§ Brief: Going through the data below, copy out each line where the word "docs" shows up.
== Segment start ==
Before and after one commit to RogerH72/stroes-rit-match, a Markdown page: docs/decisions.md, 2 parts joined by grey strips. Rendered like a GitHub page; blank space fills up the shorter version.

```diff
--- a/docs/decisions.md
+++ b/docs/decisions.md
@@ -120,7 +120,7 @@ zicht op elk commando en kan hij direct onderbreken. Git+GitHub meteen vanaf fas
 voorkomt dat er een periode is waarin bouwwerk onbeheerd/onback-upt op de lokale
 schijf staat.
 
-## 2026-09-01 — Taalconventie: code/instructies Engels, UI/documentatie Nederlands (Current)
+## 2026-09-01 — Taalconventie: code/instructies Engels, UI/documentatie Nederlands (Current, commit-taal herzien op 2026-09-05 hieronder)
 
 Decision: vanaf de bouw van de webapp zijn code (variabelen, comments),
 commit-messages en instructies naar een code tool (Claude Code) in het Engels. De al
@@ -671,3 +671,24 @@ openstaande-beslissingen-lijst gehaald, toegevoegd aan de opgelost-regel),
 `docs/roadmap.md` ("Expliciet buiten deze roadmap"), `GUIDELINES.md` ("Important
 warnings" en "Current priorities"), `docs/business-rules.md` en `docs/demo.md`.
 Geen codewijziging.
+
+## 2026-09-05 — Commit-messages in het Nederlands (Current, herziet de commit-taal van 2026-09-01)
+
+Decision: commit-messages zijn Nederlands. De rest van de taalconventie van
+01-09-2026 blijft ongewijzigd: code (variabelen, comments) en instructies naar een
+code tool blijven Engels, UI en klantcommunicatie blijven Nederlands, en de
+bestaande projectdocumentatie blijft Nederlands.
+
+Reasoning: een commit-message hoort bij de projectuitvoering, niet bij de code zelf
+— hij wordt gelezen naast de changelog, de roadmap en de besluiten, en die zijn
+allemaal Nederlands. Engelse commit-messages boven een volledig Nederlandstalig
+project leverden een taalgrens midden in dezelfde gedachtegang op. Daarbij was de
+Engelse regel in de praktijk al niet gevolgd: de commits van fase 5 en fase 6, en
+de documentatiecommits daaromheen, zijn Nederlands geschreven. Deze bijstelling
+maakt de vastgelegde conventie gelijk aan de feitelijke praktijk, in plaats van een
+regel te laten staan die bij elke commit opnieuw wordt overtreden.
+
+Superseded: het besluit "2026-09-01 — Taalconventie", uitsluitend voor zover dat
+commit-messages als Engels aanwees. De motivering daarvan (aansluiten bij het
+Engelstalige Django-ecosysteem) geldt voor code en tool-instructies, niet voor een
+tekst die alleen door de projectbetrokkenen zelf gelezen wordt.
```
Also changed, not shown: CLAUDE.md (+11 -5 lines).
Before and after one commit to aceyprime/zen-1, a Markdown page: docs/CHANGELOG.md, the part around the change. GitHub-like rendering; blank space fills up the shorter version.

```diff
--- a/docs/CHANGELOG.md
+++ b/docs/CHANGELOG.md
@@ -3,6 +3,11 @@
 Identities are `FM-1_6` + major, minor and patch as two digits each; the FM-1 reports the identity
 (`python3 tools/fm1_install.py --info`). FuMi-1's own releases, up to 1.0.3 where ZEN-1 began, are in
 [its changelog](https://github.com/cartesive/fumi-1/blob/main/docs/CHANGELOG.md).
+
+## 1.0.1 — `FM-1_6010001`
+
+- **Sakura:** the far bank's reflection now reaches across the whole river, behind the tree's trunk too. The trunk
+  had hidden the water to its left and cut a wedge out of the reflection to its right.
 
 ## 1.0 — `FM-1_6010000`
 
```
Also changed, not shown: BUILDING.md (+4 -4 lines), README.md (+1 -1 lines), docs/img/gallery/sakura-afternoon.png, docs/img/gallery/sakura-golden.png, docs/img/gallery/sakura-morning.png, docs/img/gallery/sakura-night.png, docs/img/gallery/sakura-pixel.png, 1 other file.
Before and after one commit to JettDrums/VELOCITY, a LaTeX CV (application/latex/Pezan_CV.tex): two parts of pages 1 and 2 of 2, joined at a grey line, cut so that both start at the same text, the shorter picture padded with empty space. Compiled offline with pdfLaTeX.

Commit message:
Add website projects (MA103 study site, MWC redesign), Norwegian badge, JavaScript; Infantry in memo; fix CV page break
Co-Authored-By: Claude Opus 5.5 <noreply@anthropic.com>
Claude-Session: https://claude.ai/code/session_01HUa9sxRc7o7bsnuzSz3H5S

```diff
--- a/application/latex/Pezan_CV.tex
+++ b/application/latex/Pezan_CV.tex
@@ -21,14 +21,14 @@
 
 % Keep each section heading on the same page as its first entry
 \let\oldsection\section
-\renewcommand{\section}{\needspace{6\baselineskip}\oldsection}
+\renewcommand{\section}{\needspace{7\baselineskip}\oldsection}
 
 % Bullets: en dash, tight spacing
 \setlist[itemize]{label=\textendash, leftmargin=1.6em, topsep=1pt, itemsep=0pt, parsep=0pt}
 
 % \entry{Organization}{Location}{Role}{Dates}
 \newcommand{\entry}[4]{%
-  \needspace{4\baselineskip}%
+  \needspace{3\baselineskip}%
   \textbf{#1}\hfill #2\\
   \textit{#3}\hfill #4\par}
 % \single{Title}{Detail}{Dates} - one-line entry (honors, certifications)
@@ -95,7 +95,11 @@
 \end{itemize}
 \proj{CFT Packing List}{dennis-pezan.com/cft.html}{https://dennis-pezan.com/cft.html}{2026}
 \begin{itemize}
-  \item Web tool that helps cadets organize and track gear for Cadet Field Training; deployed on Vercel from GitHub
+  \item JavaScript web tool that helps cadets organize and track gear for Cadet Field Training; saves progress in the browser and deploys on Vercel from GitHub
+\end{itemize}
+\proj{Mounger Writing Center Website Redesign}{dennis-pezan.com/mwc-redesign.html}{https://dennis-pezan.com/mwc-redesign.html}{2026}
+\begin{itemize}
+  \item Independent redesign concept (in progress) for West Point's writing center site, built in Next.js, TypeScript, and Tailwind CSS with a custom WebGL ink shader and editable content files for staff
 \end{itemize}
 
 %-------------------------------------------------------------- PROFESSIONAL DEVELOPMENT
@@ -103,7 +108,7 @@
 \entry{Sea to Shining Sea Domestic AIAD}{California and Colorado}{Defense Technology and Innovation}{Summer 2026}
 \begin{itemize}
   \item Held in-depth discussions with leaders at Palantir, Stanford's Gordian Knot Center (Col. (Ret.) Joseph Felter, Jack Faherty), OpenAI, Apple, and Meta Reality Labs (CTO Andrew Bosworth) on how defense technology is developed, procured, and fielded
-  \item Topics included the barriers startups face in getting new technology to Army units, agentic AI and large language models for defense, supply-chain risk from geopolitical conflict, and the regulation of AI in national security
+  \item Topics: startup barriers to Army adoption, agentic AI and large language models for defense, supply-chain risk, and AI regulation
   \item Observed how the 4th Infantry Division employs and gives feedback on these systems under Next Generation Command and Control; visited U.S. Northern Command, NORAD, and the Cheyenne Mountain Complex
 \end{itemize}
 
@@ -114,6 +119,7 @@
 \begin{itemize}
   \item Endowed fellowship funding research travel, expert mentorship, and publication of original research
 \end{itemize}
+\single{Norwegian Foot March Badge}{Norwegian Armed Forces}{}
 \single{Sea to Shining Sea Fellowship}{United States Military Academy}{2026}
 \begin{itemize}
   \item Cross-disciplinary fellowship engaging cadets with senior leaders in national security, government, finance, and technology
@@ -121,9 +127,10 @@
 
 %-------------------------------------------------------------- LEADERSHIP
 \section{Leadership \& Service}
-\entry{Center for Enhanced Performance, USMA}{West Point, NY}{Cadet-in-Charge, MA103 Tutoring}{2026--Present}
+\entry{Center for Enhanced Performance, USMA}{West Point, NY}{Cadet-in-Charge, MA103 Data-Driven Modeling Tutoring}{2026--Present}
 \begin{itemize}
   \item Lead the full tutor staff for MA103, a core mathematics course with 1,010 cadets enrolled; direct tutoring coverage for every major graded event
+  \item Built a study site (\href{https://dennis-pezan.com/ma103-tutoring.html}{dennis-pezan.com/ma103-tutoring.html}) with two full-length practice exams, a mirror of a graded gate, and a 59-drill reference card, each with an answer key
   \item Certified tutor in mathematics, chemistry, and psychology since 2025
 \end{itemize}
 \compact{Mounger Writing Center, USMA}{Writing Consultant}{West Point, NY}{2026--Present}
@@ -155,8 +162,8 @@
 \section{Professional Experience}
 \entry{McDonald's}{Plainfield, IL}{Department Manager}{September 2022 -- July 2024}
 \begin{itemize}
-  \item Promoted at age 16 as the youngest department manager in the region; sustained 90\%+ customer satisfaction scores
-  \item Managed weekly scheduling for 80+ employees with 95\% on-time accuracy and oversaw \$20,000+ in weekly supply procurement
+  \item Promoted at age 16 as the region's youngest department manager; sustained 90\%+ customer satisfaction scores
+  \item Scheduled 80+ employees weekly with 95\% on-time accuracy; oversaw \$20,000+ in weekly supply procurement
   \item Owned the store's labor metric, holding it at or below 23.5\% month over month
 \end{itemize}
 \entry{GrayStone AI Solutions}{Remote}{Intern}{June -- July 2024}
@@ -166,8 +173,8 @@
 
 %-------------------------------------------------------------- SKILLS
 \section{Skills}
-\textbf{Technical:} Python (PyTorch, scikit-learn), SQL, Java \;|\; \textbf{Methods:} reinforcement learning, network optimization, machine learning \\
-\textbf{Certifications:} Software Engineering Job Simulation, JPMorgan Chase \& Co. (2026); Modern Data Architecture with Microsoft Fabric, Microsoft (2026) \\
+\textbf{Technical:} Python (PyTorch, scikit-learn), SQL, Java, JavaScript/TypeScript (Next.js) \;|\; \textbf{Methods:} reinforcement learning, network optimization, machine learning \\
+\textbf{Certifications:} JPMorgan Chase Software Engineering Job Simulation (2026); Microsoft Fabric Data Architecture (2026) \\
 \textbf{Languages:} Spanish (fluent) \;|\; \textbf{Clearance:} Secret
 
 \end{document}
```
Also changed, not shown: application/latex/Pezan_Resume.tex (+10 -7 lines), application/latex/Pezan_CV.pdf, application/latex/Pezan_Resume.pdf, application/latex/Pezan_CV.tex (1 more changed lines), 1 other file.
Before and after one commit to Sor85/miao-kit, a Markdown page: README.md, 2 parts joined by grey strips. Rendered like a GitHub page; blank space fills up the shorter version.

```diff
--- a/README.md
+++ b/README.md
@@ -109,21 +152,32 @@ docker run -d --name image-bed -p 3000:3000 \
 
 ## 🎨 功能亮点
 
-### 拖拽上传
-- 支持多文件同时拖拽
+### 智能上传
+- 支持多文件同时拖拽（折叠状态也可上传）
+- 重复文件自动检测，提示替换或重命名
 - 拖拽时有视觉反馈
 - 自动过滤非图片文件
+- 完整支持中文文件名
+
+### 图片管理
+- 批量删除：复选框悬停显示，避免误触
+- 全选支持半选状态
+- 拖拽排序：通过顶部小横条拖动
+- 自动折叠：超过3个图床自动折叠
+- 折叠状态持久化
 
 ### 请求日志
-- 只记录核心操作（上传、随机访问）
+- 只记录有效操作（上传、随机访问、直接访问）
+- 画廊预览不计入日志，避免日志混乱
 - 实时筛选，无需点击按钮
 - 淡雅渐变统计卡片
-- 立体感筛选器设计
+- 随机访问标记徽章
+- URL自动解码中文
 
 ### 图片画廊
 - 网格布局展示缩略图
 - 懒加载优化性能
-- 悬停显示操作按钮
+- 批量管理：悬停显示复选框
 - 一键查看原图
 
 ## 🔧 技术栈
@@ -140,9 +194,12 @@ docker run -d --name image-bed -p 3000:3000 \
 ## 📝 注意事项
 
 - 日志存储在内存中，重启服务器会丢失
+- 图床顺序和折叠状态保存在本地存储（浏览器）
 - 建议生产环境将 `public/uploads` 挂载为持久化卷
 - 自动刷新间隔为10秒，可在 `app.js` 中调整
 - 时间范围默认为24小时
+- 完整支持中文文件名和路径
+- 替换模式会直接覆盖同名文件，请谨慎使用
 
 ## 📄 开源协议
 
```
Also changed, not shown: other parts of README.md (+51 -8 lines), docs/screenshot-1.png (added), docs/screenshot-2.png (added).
== Segment end ==
§ Solution below:
Before and after one commit to RogerH72/stroes-rit-match, a Markdown page: docs/decisions.md, 2 parts joined by grey strips. Rendered like a GitHub page; blank space fills up the shorter version.
--- a/docs/decisions.md
+++ b/docs/decisions.md
 `docs/roadmap.md` ("Expliciet buiten deze roadmap"), `GUIDELINES.md` ("Important
 warnings" en "Current priorities"), `docs/business-rules.md` en `docs/demo.md`.
Before and after one commit to aceyprime/zen-1, a Markdown page: docs/CHANGELOG.md, the part around the change. GitHub-like rendering; blank space fills up the shorter version.
--- a/docs/CHANGELOG.md
+++ b/docs/CHANGELOG.md
 [its changelog](https://github.com/cartesive/fumi-1/blob/main/docs/CHANGELOG.md).
Also changed, not shown: BUILDING.md (+4 -4 lines), README.md (+1 -1 lines), docs/img/gallery/sakura-afternoon.png, docs/img/gallery/sakura-golden.png, docs/img/gallery/sakura-morning.png, docs/img/gallery/sakura-night.png, docs/img/gallery/sakura-pixel.png, 1 other file.
Also changed, not shown: other parts of README.md (+51 -8 lines), docs/screenshot-1.png (added), docs/screenshot-2.png (added).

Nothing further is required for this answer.